Have you ever found yourself strolling out to your garden plot with your seeds and tools in hand, only to arrive and be reminded that you still don't actually know how much of each crop you should be planting? Suddenly, you recall more questions like, "Did we plant two or three rows of peas last year? And how long were those rows again? How many carrots is even the right amount for us to grow anyway?" Those scribbles you jotted down on paper a few weeks ago might have helped you feel like you had a plan, but it's far from specific and leaves a lot open for improvisation.



A carefree approach like this isn't necessarily bad, and it can work alright for lots of other things in life. You can show up at the gym with no real plan and still get a good workout, or you can set yourself in front of a blank canvas with some paint and see how the mood strikes you in the moment. Vegetable gardening is an entirely different kind of activity. While it could be considered an art form, it is one that will only thrive with a well thought out plan in place. So in this post, I want to inspire you to give the planning phase of your gardening work a healthy dose of math. (If your brain just screamed, bare with me. There is a huge upside here and our computer is going to do the math for us.)
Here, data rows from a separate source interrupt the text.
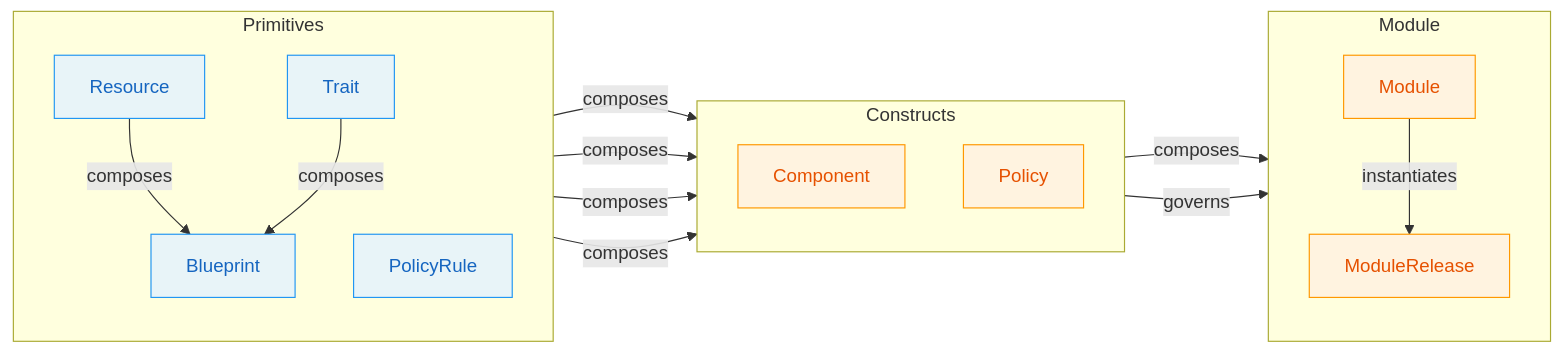
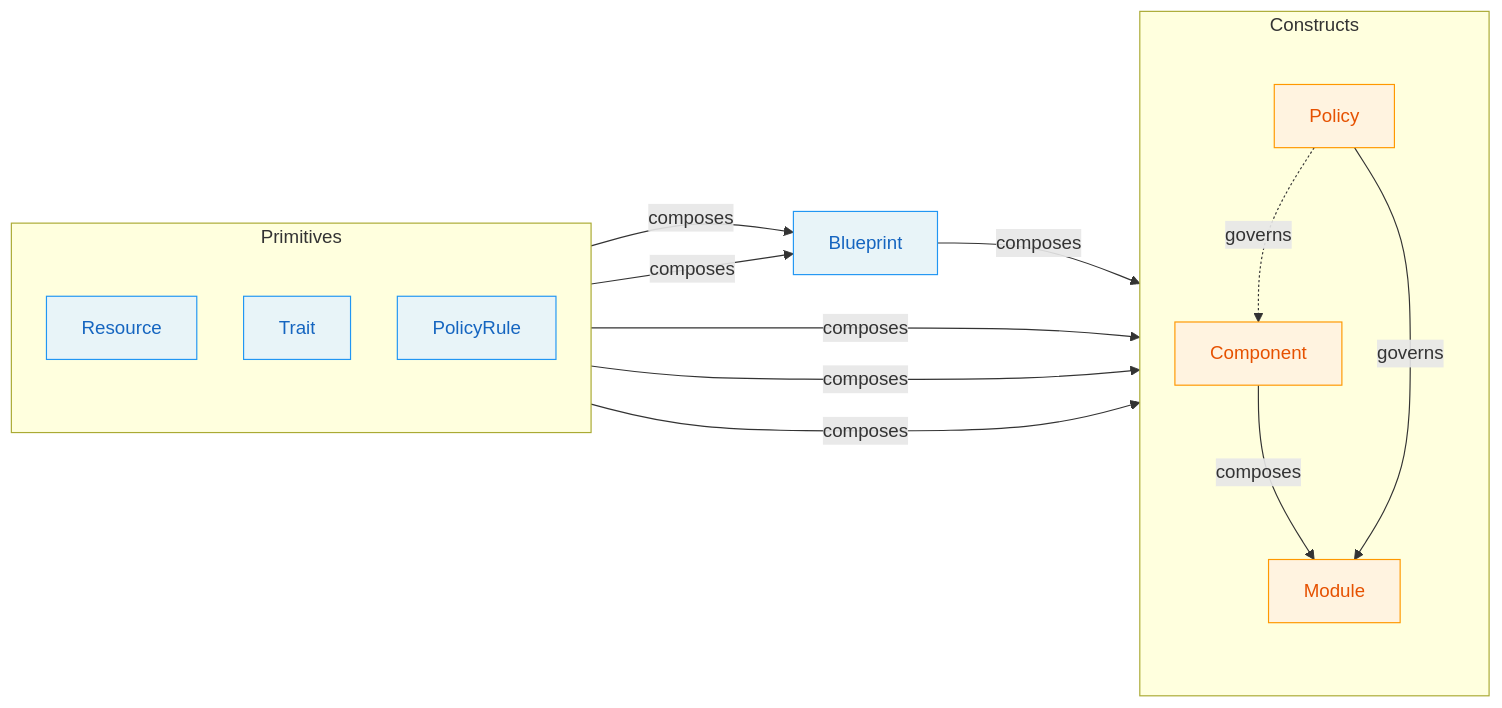
The diagram in docs/presentations/assets/opm-architecture-slide.mmd (open-platform-model/opm), drawn with Mermaid before and after one commit. The commit also changed 6 other files, not shown here.

```diff
--- a/docs/presentations/assets/opm-architecture-slide.mmd
+++ b/docs/presentations/assets/opm-architecture-slide.mmd
@@ -1,38 +1,34 @@
-graph LR
+%%{init: {'flowchart': {'rankSpacing': 100, 'nodeSpacing': 40}}}%%
+flowchart LR
     subgraph P["Primitives"]
         direction TB
         Resource
         Trait
-        Blueprint
         PolicyRule
     end
+
+    Blueprint
 
     subgraph C["Constructs"]
         direction TB
         Component
         Policy
+        Mod["Module"]
     end
 
-    subgraph M["Module"]
-        direction TB
-        Mod["Module"]
-        ModRelease["ModuleRelease"]
-    end
-
-    Resource  -->|composes| Blueprint
-    Trait     -->|composes| Blueprint
-    Resource  -->|composes| Component
-    Trait     -->|composes| Component
-    Blueprint -->|composes| Component
+    Resource   -->|composes| Blueprint
+    Trait      -->|composes| Blueprint
+    Resource   -->|composes| Component
+    Trait      -->|composes| Component
+    Blueprint  -->|composes| Component
     PolicyRule -->|composes| Policy
 
     Component -->|composes| Mod
     Policy    -->|governs| Mod
-
-    Mod -->|instantiates| ModRelease
+    Policy    -.->|governs| Component
 
     class Resource,Trait,Blueprint,PolicyRule primitive
-    class Component,Policy,Mod,ModRelease construct
+    class Component,Policy,Mod construct
 
     classDef primitive fill:#e8f4f8,stroke:#2196F3,color:#1565C0
     classDef construct fill:#fff3e0,stroke:#FF9800,color:#E65100
```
First, I want you to imagine that your vegetable garden planning is just like planning a grocery shopping list. You can wing it if you want by heading to the store without a list, but how many times have you done that and actually returned home with exactly what you wanted? If you're like me, that hasn't happened very often, if ever. Given that your vegetable garden is your own private grocery store, it only makes sense to start by making a list of the items you want and in what quantity.
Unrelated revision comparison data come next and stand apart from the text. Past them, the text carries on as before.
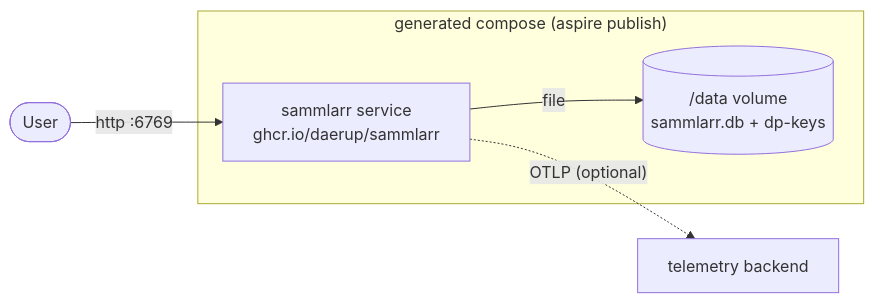
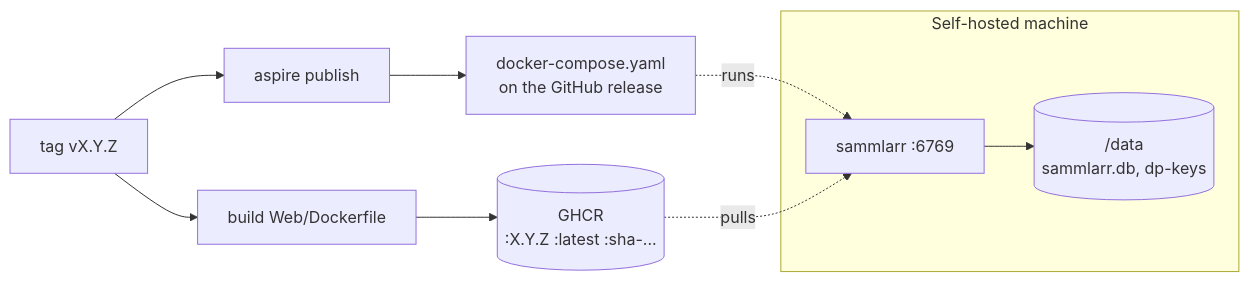
The diagram in docs/architecture/sections/05-deployment.md (daerup/Sammlarr), drawn with Mermaid before and after one commit. The commit also changed other lines of this file and 4 other files, not shown here.

Commit message:
docs(architecture): chapters 1 to 5 describe today's Sammlarr

````diff
--- a/docs/architecture/sections/05-deployment.md
+++ b/docs/architecture/sections/05-deployment.md
@@ -58,11 +40,12 @@
 ```mermaid
 flowchart LR
-  user([User])
-  subgraph compose["generated compose (aspire publish)"]
-    web["sammlarr service<br/>ghcr.io/daerup/sammlarr"]
-    vol[("/data volume<br/>sammlarr.db + dp-keys")]
-    web -->|file| vol
+  tag["tag vX.Y.Z"] --> build["build Web/Dockerfile"]
+  build --> ghcr[("GHCR<br/>:X.Y.Z :latest :sha-...")]
+  tag --> pub["aspire publish"]
+  pub --> compose["docker-compose.yaml<br/>on the GitHub release"]
+  subgraph server["Self-hosted machine"]
+    web["sammlarr :6769"] --> vol[("/data<br/>sammlarr.db, dp-keys")]
   end
-  user -->|"http :6769"| web
-  web -.->|"OTLP (optional)"| backend["telemetry backend"]
+  compose -.->|runs| web
+  ghcr -.->|pulls| web
 ```
````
Next, I want to remind you that the stakes even higher for your vegetable garden shopping list because you only get to make one list for a whole year. How careful would you be with your actual grocery list if you only got to make one trip to the store each year? Do you understand the need for a little more accuracy now? Thankfully, we can dial in our production targets by following a straightforward process and getting our computer to do almost all of the number crunching for us. Let's dive in to the three steps that make our garden planning a breeze.


Estimating Consumption


The question of how much to grow has to begin with the question of how much you plan to eat. Therefore, we start our garden planning by estimating the amount of each crop that we wish to consume during every month of the year.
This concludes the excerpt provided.